## Task details
Write out each record exactly as given, but do not include the pictures.

═══ Data records

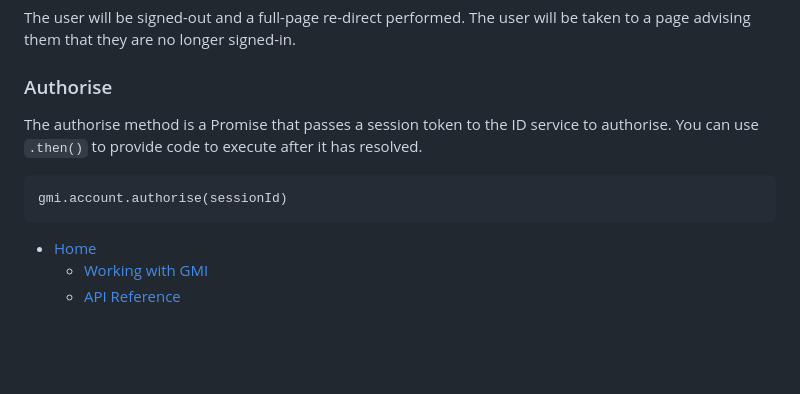
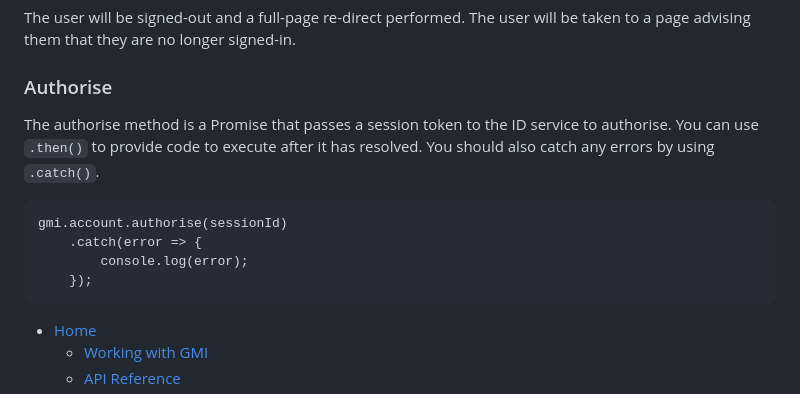
Before and after one commit to shvchukl8/bbcc, a Markdown page: docs/gmi.md, the part around the change. Drawn GitHub-style; blank space fills up the shorter version.

`````diff
--- a/docs/gmi.md
+++ b/docs/gmi.md
@@ -204,10 +204,13 @@ The user will be signed-out and a full-page re-direct performed. The user will b
 
 ### Authorise
 
-The authorise method is a Promise that passes a session token to the ID service to authorise. You can use `.then()` to provide code to execute after it has resolved.
+The authorise method is a Promise that passes a session token to the ID service to authorise. You can use `.then()` to provide code to execute after it has resolved. You should also catch any errors by using `.catch()`.
 
 ````
 gmi.account.authorise(sessionId)
+    .catch(error => {
+        console.log(error);
+    });
 ````
 
 * [Home](../README.md)
`````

══════

## Finished task
Before and after one commit to shvchukl8/bbcc, a Markdown page: docs/gmi.md, the part around the change. Drawn GitHub-style; blank space fills up the shorter version.

`````diff
--- a/docs/gmi.md
+++ b/docs/gmi.md
@@ -204,10 +204,13 @@ The user will be signed-out and a full-page re-direct performed. The user will b
 
 ### Authorise
 
-The authorise method is a Promise that passes a session token to the ID service to authorise. You can use `.then()` to provide code to execute after it has resolved.
+The authorise method is a Promise that passes a session token to the ID service to authorise. You can use `.then()` to provide code to execute after it has resolved. You should also catch any errors by using `.catch()`.
 
 ````
 gmi.account.authorise(sessionId)
+    .catch(error => {
+        console.log(error);
+    });
 ````
 
 * [Home](../README.md)
`````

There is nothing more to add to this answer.